'''
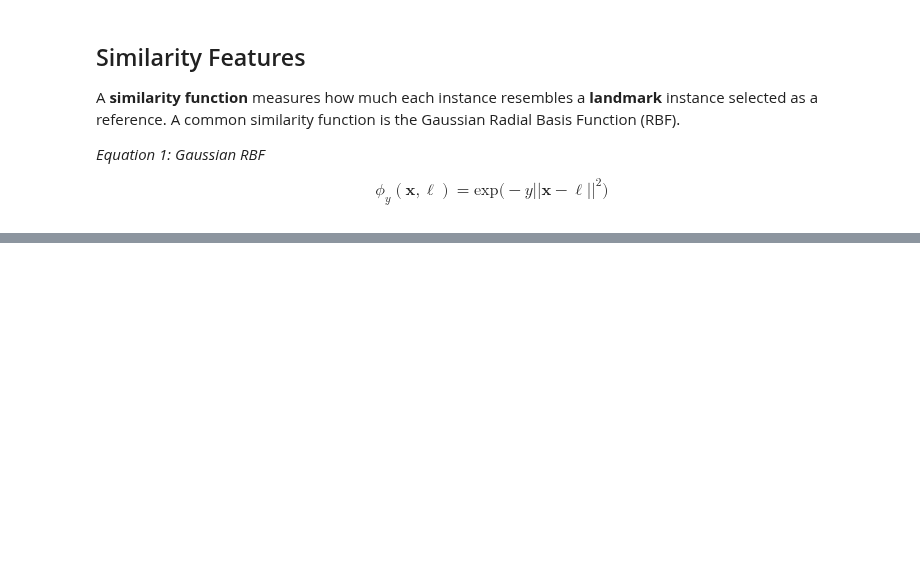
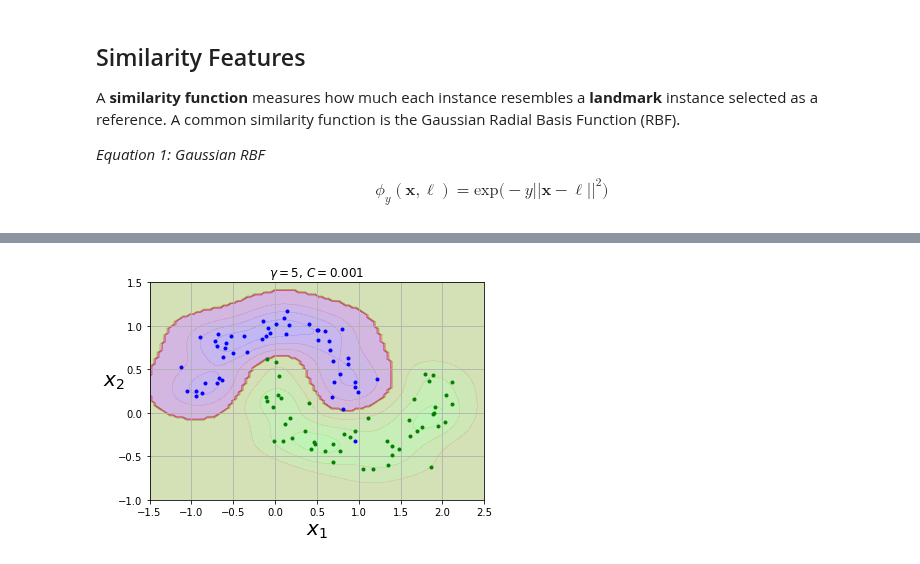
Before and after one commit to codywill/ml-sandbox, a Jupyter notebook: hands-on/Chapter 5 - Support Vector Machines.ipynb, the cells around one changed output, grey strips where cells are left out. Saved outputs shown, nothing was run; the diff lists cells and outputs as text; code cells hidden in the pictures; blank space fills up the shorter version.

```diff
--- a/hands-on/Chapter 5 - Support Vector Machines.ipynb
+++ b/hands-on/Chapter 5 - Support Vector Machines.ipynb
@@ -259,0 +263,6 @@ plt.axis([-0.1, 1.1, -0.1, 1.1])
+# %%
+rbf_kernel_svm_clf = Pipeline([
+    ('scaler', StandardScaler()),
+    ('svm_clf', SVC(kernel='rbf', gamma=5, C=0.001))
+])
+rbf_kernel_svm_clf.fit(X, y)
@@ -259,0 +281,7 @@ plt.axis([-0.1, 1.1, -0.1, 1.1])
+# %%
+plot_dataset(X, y, axes)
+plot_predictions(rbf_kernel_svm_clf, axes)
+plt.title(r'$\gamma=5$, $C=0.001$')
+plt.show()
+# %% [output]
+[figure, added]
```
Also changed, not shown: parts of 10 cells of this notebook.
'''
WHAT IS BEING ASKED: Copy the listing above exactly, minus the pictures.

RESULT:
Before and after one commit to codywill/ml-sandbox, a Jupyter notebook: hands-on/Chapter 5 - Support Vector Machines.ipynb, the cells around one changed output, grey strips where cells are left out. Saved outputs shown, nothing was run; the diff lists cells and outputs as text; code cells hidden in the pictures; blank space fills up the shorter version.

```diff
--- a/hands-on/Chapter 5 - Support Vector Machines.ipynb
+++ b/hands-on/Chapter 5 - Support Vector Machines.ipynb
@@ -259,0 +263,6 @@ plt.axis([-0.1, 1.1, -0.1, 1.1])
+# %%
+rbf_kernel_svm_clf = Pipeline([
+    ('scaler', StandardScaler()),
+    ('svm_clf', SVC(kernel='rbf', gamma=5, C=0.001))
+])
+rbf_kernel_svm_clf.fit(X, y)
@@ -259,0 +281,7 @@ plt.axis([-0.1, 1.1, -0.1, 1.1])
+# %%
+plot_dataset(X, y, axes)
+plot_predictions(rbf_kernel_svm_clf, axes)
+plt.title(r'$\gamma=5$, $C=0.001$')
+plt.show()
+# %% [output]
+[figure, added]
```
Also changed, not shown: parts of 10 cells of this notebook.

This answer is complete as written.